→ EXERCISE OBJECTIVE
Look for "study" in each line of the entries, and return the matching lines.

→ RECORDS FOR PROCESSING
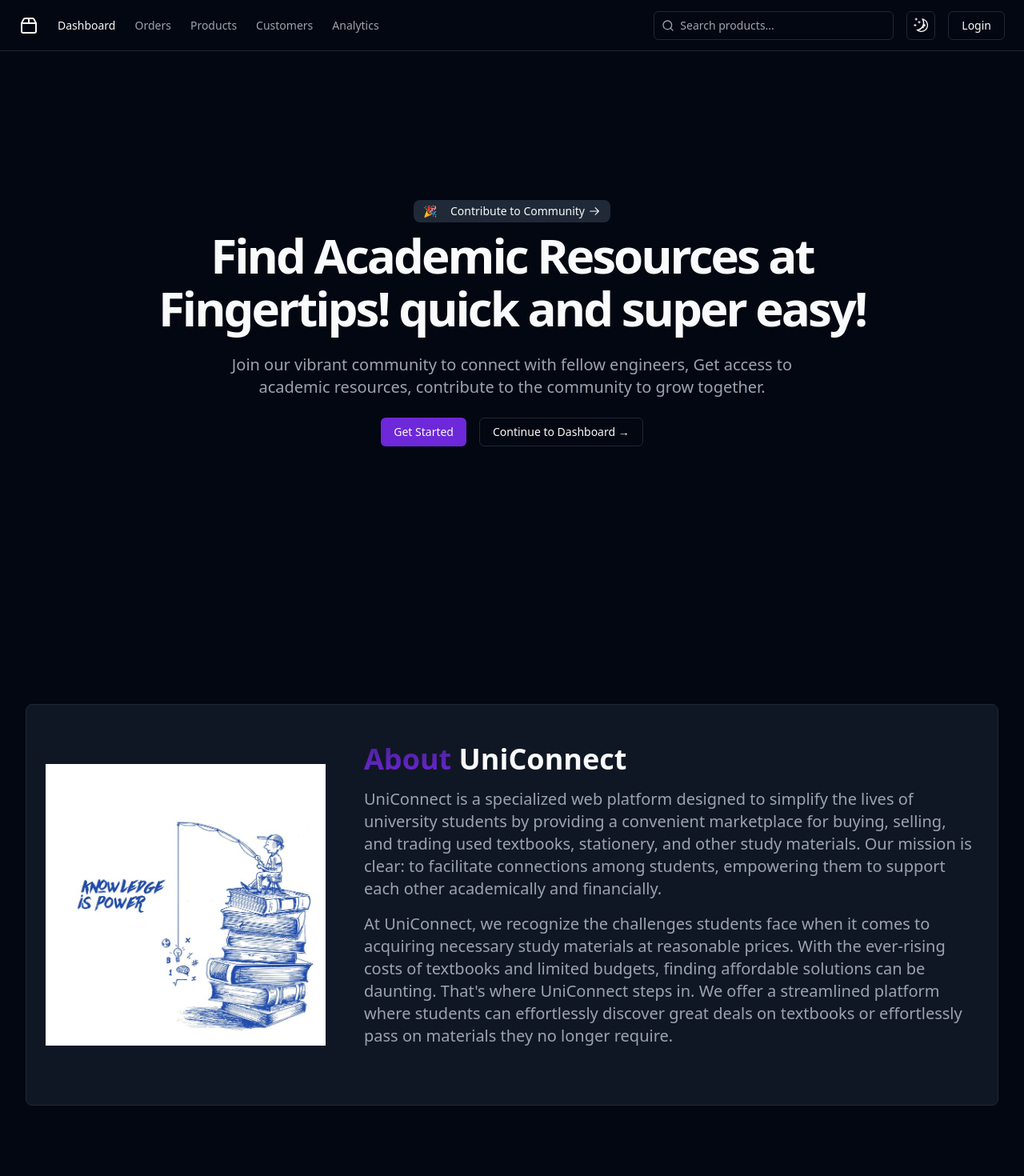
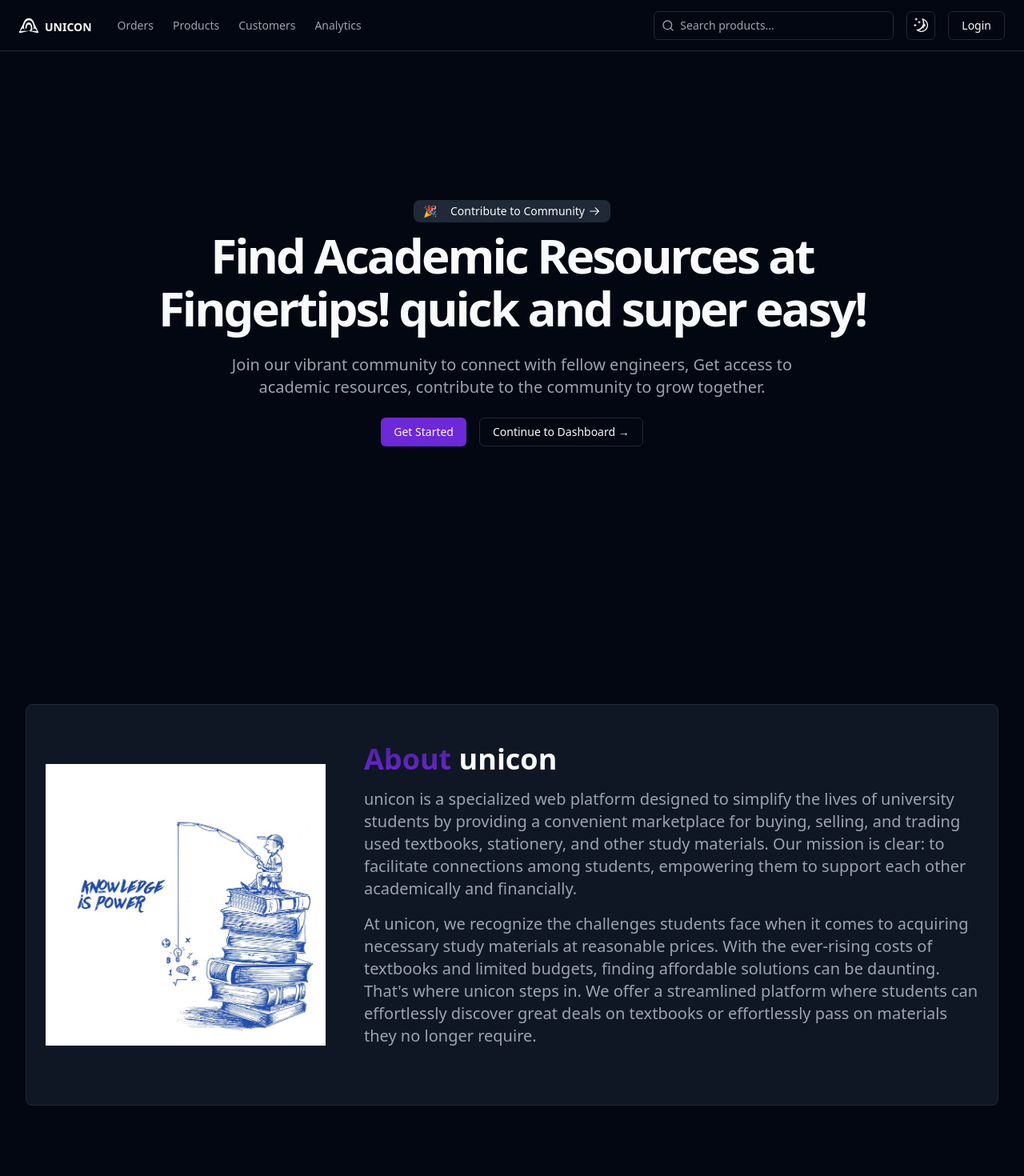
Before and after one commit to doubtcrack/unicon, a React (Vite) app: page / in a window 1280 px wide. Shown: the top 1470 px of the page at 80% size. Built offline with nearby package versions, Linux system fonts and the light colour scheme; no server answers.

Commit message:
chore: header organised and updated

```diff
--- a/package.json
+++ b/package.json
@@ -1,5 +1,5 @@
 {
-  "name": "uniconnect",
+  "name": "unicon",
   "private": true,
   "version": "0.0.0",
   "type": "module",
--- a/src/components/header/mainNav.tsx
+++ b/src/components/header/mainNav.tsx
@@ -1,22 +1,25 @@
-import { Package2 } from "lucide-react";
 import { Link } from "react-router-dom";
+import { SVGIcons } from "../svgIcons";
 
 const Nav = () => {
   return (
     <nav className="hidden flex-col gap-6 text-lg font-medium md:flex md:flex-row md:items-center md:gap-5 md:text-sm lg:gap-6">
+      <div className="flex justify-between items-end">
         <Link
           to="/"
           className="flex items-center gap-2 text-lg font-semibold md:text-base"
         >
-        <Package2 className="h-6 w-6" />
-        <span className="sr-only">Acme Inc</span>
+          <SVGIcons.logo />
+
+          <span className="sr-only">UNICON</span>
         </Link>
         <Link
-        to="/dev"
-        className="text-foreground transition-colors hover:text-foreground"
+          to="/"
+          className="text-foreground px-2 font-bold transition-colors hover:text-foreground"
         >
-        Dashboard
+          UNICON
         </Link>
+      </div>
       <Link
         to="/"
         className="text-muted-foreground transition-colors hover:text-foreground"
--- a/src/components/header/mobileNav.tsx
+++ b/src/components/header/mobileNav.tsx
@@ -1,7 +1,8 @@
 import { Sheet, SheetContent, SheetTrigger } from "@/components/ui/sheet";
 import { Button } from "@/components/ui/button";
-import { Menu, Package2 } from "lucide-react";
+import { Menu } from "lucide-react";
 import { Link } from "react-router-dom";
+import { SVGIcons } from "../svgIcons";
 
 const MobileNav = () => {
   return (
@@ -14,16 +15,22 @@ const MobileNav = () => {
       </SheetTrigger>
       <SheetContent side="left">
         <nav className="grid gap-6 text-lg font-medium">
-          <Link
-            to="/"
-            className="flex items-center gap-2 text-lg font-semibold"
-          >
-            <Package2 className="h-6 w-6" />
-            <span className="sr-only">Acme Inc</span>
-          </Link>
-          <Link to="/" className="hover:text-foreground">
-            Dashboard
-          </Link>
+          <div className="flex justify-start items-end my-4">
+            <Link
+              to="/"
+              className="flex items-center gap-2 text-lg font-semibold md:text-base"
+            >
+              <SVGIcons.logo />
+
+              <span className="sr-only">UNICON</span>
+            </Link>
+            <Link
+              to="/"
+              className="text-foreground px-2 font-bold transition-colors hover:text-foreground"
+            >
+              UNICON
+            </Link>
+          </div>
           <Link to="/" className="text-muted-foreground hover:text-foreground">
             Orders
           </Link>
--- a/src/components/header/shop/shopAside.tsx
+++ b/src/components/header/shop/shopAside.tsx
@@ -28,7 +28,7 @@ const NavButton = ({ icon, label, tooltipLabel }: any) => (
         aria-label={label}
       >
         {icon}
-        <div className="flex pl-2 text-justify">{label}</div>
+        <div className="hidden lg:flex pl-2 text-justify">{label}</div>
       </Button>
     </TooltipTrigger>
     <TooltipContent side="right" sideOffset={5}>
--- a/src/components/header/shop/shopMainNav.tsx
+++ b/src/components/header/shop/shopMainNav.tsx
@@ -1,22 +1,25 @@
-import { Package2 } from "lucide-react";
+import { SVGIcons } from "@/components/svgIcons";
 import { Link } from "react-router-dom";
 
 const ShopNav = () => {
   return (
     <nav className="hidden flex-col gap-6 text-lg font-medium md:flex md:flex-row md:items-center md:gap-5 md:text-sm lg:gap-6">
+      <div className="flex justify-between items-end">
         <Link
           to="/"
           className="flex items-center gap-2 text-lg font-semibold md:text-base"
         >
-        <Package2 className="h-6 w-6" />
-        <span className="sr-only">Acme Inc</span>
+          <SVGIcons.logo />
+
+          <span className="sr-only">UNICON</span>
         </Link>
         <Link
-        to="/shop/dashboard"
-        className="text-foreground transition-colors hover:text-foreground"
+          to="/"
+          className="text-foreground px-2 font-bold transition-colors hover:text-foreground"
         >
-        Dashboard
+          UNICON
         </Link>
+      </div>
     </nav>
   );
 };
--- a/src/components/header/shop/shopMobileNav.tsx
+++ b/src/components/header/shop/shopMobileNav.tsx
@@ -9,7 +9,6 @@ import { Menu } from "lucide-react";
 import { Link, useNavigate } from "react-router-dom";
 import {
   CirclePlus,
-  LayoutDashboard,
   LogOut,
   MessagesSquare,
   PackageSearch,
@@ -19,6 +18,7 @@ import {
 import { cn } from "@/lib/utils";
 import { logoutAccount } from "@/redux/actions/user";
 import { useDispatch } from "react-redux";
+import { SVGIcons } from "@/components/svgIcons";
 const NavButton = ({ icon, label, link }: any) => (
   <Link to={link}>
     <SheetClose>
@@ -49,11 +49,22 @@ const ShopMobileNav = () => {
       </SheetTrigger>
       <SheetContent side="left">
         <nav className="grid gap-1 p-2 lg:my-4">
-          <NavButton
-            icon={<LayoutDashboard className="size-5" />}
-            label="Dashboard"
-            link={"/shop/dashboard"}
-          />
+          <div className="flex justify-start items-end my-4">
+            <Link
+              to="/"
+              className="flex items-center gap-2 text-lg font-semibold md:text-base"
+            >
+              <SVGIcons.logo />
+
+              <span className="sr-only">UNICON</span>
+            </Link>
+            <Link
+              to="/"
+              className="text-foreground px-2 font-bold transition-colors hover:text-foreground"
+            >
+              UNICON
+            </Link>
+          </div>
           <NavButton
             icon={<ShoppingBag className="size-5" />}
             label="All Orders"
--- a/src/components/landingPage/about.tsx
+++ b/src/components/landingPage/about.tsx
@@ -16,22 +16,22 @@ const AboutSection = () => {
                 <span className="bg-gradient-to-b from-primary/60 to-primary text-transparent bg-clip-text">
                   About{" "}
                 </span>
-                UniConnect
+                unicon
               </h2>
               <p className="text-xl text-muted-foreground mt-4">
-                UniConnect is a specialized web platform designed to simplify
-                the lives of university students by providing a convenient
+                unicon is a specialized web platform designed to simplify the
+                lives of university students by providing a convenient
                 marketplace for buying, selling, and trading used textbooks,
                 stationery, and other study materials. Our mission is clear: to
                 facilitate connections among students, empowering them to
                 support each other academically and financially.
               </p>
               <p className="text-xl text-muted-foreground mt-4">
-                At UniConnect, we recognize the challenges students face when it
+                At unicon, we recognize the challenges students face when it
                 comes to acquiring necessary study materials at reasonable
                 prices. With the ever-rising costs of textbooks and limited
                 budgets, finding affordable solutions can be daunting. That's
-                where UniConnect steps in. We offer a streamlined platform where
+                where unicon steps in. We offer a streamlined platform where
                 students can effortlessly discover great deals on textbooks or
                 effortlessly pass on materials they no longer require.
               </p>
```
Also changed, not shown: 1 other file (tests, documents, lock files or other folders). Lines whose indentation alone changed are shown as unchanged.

→ SOLUTION FOR THIS PROBLEM
                 stationery, and other study materials. Our mission is clear: to
                 comes to acquiring necessary study materials at reasonable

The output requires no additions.